WORK INSTRUCTION
Scan the following data for lines with "cells" and state how many there are, as a number only.

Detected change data
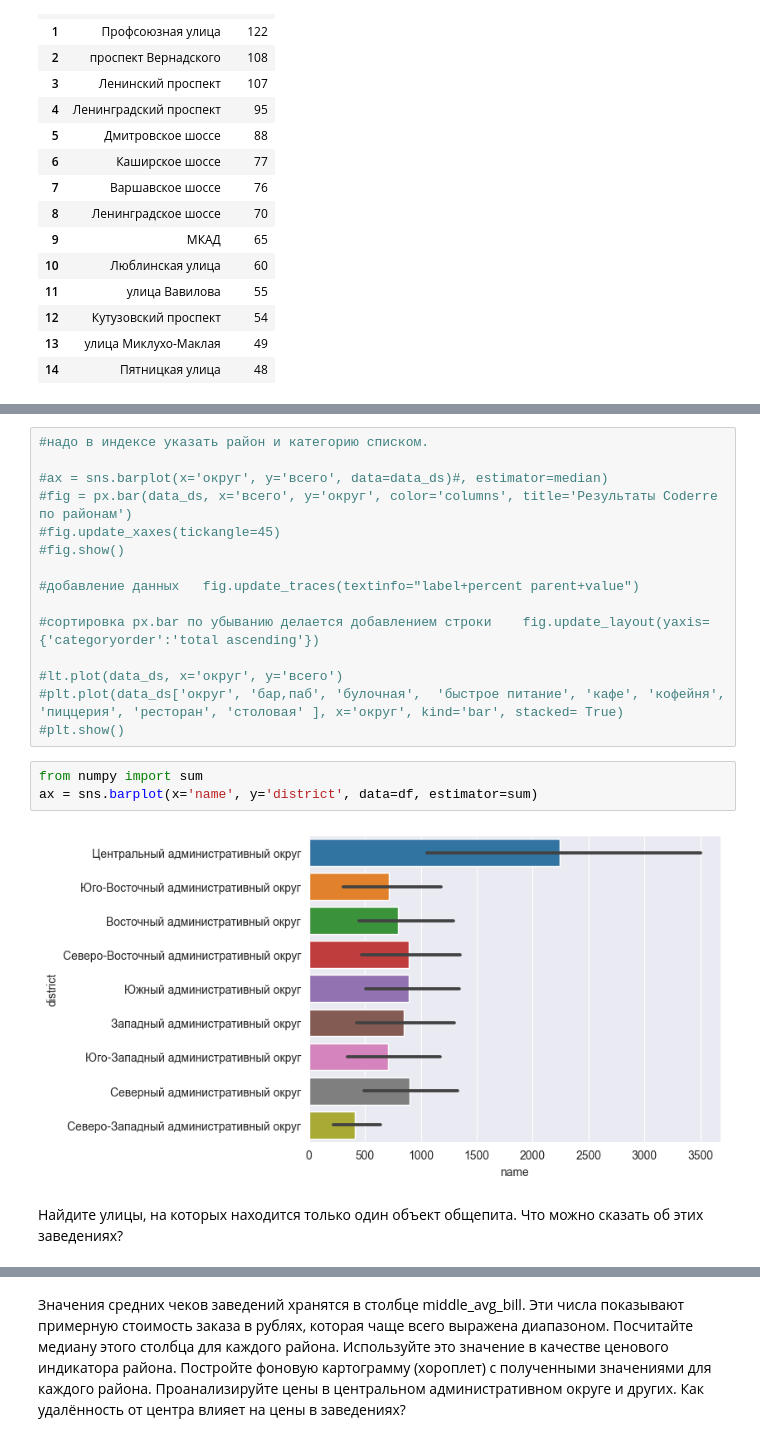
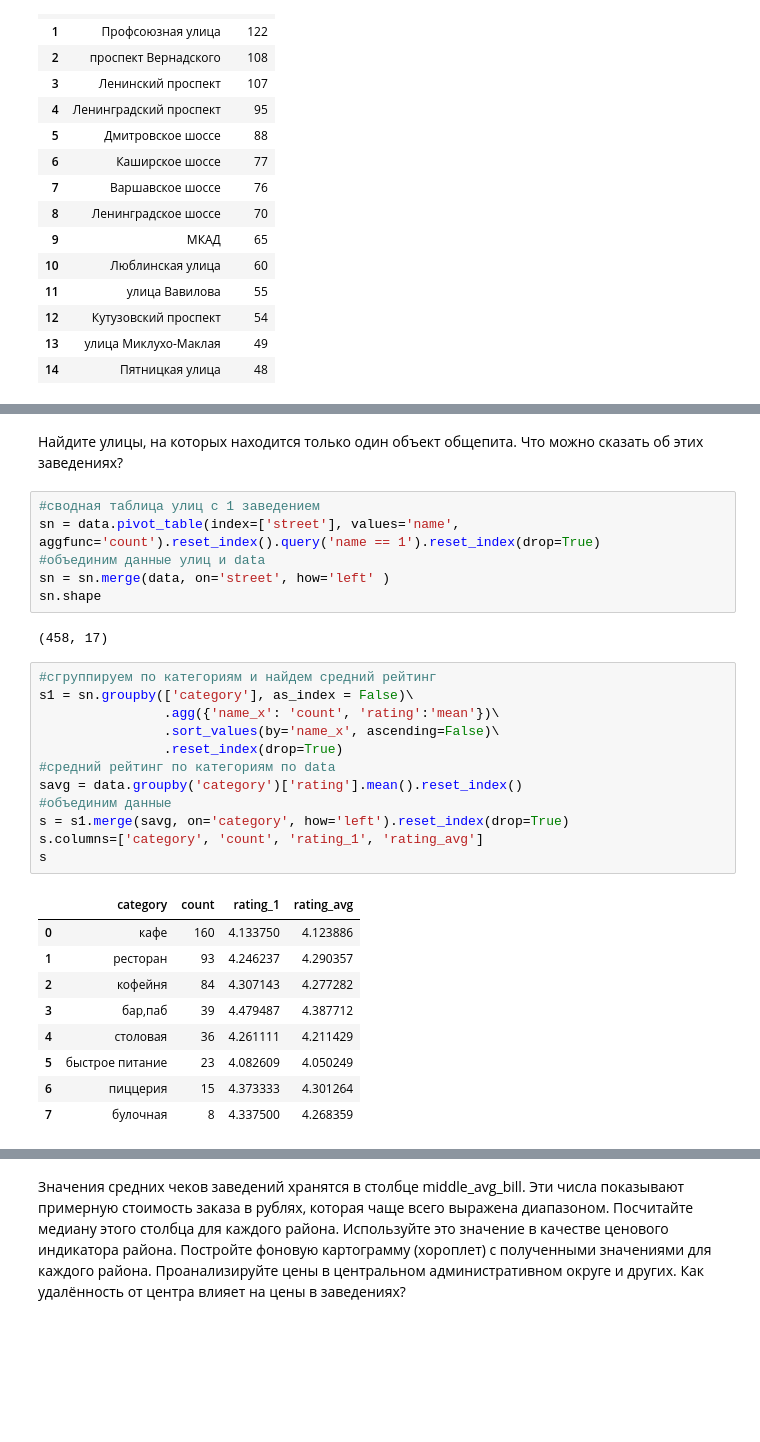
Before and after one commit to akirionenko/research-of-the-public-catering-market-in-Moscow-, a Jupyter notebook: project_11.ipynb, the cells around one changed output, grey strips where cells are left out. Cells and saved outputs as stored; diff of their text form; blank space fills up the shorter version.

```diff
--- a/project_11.ipynb
+++ b/project_11.ipynb
@@ -534,22 +490,32 @@ TypeError: Neither the `x` nor `y` variable appears to be numeric.
-# %%
-#надо в индексе указать район и категорию списком.
-
-#ax = sns.barplot(x='округ', y='всего', data=data_ds)#, estimator=median)
-#fig = px.bar(data_ds, x='всего', y='округ', color='columns', title='Результаты Coderre по районам')
-#fig.update_xaxes(tickangle=45)
-#fig.show()
-
-#добавление данных   fig.update_traces(textinfo="label+percent parent+value")
-
-#сортировка px.bar по убыванию делается добавлением строки    fig.update_layout(yaxis={'categoryorder':'total ascending'})
-
-#lt.plot(data_ds, x='округ', y='всего')
-#plt.plot(data_ds['округ', 'бар,паб', 'булочная',  'быстрое питание', 'кафе', 'кофейня', 'пиццерия', 'ресторан', 'столовая' ], x='округ', kind='bar', stacked= True)
-#plt.show()
-# %%
-from numpy import sum
-ax = sns.barplot(x='name', y='district', data=df, estimator=sum)
-# %% [output]
-[figure, removed]
 # %% [markdown]
 Найдите улицы, на которых находится только один объект общепита. Что можно сказать об этих заведениях?
+# %%
+#сводная таблица улиц с 1 заведением
+sn = data.pivot_table(index=['street'], values='name', aggfunc='count').reset_index().query('name == 1').reset_index(drop=True)
+#объединим данные улиц и data
+sn = sn.merge(data, on='street', how='left' )
+sn.shape
+# %% [output]
+(458, 17)
+# %%
+#сгруппируем по категориям и найдем средний рейтинг
+s1 = sn.groupby(['category'], as_index = False)\
+                .agg({'name_x': 'count', 'rating':'mean'})\
+                .sort_values(by='name_x', ascending=False)\
+                .reset_index(drop=True)
+#средний рейтинг по категориям по data
+savg = data.groupby('category')['rating'].mean().reset_index()
+#объединим данные
+s = s1.merge(savg, on='category', how='left').reset_index(drop=True)
+s.columns=['category', 'count', 'rating_1', 'rating_avg']
+s
+# %% [output]
+|  | category | count | rating_1 | rating_avg |
+| 0 | кафе | 160 | 4.133750 | 4.123886 |
+| 1 | ресторан | 93 | 4.246237 | 4.290357 |
+| 2 | кофейня | 84 | 4.307143 | 4.277282 |
+| 3 | бар,паб | 39 | 4.479487 | 4.387712 |
+| 4 | столовая | 36 | 4.261111 | 4.211429 |
+| 5 | быстрое питание | 23 | 4.082609 | 4.050249 |
+| 6 | пиццерия | 15 | 4.373333 | 4.301264 |
+| 7 | булочная | 8 | 4.337500 | 4.268359 |
```
Also changed, not shown: parts of 7 cells of this notebook.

ANSWER TO THIS TASK
2